The woman was no longer holding Terry in place – her staff just rested lightly beneath his throat. Harry would have to act without warning and he would have only one shot at this.

"Looks like I'm wizard enough for your 'Dark Lord' to care. Who is he anyway, some loser living in his Mum's basement who got pissed off because he was too ugly to get a girl?" The taunt was childish and uninspired, but Harry wasn't attempting to engage in scholarly debate here.

The woman snarled at that, raising her staff at Harry – and away from Terry. "You dare –"

"Alecto –" the man started to say.

Exactly the reaction Harry was hoping for. He quickly raised his wand, focusing his will upon Terry, and shouted, "Accio!"

Terry suddenly jerked, caught by the invisible force of Harry's spell, and was abruptly yanked in Harry's direction towards the open doorway. Harry's heart thudded in triumph, but the man had kept his staff aimed towards the doorway the whole time.


A supersonic crack! ripped through the autumn air. Wet blood splashed against Harry's face as something slammed hard against his chest. Coughing out the blood and thankful he had closed his eyes in time, Harry looked down at what he had caught with his other hand. Terry's head stared up at him. Terry's eyes blinked once, twice, his mouth agape. Blood poured out from the stump where it had been connected to his neck, staining Harry's shirt and jeans.

Harry stared for a long moment before he dropped the dismembered head. It bounced off Terry's back and came to rest against his severed right arm. Harry swallowed down the bile rising in his throat and looked back at the two sorcerers, his hands shaking. They both had their staves in a high-ready position and Harry had kept his wand loose and at his side.

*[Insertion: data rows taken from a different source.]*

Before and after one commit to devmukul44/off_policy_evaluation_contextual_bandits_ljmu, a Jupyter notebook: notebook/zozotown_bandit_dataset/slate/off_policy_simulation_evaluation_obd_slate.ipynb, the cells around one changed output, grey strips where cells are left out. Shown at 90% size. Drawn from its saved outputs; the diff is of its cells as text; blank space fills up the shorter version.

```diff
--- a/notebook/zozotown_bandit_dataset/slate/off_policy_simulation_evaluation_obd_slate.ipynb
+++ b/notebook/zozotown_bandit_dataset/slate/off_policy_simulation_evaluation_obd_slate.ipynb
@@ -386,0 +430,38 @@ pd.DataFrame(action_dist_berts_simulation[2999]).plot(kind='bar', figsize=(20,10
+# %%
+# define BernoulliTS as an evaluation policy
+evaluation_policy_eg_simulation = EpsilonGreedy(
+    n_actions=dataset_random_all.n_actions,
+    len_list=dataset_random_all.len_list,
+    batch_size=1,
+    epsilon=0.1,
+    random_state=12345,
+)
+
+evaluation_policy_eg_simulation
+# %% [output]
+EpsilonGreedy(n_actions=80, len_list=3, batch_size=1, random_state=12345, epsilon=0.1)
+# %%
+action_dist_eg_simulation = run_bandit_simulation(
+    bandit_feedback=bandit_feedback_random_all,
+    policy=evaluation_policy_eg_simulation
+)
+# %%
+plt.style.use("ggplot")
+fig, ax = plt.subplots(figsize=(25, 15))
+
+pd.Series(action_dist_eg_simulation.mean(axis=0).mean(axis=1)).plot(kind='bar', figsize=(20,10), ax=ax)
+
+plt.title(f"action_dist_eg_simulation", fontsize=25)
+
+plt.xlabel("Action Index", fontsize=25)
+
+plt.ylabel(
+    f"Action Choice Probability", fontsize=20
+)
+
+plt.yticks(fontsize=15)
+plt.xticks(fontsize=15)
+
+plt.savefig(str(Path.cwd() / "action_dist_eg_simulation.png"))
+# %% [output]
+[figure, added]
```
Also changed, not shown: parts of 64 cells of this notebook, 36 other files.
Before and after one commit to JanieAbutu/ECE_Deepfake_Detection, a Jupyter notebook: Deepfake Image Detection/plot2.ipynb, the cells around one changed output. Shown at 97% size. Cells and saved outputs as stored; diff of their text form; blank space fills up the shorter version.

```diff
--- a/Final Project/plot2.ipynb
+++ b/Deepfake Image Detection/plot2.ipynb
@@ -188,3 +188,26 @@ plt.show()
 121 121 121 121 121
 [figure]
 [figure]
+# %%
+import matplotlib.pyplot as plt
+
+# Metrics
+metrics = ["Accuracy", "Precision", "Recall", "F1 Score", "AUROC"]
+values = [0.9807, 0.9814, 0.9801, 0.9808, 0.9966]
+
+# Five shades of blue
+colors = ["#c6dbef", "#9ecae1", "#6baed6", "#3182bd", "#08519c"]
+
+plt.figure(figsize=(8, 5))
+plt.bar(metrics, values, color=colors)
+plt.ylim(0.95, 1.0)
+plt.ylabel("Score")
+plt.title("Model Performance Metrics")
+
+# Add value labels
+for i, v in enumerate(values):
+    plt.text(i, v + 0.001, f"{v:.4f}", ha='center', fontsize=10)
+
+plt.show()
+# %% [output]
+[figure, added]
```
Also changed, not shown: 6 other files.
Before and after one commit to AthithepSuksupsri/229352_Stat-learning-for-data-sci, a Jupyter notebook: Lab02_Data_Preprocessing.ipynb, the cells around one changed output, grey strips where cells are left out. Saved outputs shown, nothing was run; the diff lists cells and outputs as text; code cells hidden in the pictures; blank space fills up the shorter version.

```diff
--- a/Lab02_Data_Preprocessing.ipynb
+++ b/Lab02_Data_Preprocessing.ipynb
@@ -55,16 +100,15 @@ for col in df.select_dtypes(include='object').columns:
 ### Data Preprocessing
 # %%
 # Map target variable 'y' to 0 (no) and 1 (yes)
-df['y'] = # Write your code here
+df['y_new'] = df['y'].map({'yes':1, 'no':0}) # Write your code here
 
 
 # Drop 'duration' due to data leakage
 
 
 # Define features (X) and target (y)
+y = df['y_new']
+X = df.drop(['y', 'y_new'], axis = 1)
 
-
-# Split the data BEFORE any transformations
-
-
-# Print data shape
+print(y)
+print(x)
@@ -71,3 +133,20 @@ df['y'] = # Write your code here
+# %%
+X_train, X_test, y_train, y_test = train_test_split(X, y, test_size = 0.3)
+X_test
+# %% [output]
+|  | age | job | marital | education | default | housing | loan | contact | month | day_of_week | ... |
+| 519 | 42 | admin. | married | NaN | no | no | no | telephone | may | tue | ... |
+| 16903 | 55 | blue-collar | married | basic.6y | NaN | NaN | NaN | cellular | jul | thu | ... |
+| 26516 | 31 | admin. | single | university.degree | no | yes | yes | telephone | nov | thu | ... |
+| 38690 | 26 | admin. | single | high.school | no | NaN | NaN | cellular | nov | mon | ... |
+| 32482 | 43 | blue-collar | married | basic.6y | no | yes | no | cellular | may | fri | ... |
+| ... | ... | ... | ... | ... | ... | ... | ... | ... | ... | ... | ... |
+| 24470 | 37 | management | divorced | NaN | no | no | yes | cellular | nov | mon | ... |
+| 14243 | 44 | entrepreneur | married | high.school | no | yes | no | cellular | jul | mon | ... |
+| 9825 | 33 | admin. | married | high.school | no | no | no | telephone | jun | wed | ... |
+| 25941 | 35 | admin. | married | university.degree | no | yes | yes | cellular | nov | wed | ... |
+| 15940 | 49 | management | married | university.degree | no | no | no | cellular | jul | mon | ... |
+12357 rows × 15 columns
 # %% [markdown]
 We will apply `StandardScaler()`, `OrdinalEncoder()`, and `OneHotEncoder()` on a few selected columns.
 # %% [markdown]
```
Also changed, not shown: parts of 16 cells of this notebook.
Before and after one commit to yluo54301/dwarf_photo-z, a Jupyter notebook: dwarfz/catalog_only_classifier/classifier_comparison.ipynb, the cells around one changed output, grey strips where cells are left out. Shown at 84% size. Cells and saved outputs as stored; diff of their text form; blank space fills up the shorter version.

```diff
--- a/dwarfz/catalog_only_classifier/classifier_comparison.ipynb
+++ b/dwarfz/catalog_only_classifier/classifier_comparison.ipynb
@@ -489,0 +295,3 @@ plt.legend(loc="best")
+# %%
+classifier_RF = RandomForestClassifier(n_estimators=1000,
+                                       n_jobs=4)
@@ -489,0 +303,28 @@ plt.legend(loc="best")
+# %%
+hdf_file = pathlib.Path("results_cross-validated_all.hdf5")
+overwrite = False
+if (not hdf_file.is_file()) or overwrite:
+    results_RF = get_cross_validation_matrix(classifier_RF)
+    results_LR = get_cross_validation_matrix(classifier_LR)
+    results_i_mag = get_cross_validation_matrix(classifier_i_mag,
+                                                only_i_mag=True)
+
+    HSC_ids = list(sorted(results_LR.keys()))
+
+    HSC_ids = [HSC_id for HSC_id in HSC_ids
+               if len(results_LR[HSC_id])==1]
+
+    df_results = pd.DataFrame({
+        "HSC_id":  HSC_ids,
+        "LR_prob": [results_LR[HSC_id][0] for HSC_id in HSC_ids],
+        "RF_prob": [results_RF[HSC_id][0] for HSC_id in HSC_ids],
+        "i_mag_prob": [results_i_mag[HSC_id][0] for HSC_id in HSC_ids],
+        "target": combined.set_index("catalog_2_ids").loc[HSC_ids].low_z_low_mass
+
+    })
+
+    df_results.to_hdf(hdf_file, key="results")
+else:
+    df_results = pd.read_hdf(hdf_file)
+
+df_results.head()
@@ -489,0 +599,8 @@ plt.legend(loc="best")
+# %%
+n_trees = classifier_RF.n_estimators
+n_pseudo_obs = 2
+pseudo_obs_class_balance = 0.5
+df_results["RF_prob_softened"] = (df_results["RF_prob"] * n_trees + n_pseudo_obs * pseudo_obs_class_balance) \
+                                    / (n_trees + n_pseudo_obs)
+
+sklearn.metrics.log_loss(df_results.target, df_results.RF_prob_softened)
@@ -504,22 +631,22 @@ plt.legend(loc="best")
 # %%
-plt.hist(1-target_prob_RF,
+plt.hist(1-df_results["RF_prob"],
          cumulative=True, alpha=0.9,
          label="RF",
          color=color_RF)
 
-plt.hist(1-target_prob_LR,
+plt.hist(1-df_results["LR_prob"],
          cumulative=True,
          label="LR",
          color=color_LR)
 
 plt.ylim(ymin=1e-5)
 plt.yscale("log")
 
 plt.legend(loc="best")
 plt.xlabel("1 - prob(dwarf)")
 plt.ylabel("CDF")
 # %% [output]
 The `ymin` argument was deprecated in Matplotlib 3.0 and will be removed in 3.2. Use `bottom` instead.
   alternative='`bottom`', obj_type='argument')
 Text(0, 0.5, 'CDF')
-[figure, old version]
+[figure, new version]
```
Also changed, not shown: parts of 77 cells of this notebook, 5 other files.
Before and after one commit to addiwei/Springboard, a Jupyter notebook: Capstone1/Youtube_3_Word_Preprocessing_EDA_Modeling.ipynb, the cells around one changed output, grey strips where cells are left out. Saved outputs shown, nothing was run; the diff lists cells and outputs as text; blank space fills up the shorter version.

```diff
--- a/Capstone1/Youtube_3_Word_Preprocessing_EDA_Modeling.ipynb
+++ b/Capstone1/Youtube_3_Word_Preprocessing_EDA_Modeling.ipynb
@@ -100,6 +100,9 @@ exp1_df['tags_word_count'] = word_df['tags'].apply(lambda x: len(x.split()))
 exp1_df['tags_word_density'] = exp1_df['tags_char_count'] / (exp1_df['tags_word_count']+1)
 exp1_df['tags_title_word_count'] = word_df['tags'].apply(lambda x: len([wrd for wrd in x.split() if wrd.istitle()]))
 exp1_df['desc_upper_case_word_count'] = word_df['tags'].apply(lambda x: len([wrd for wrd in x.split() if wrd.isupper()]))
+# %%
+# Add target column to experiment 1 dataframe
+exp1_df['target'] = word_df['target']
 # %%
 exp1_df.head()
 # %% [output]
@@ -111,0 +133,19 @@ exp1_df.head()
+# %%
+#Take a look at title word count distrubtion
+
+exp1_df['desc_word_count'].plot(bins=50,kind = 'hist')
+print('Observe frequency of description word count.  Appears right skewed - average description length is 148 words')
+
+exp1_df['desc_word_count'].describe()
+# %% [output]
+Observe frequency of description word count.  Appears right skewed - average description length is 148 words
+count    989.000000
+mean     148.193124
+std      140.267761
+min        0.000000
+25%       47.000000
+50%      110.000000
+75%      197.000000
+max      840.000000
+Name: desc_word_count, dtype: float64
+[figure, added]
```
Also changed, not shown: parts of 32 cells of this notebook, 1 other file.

No one spoke.

Then the man fractionally inclined his head.

All hell broke loose.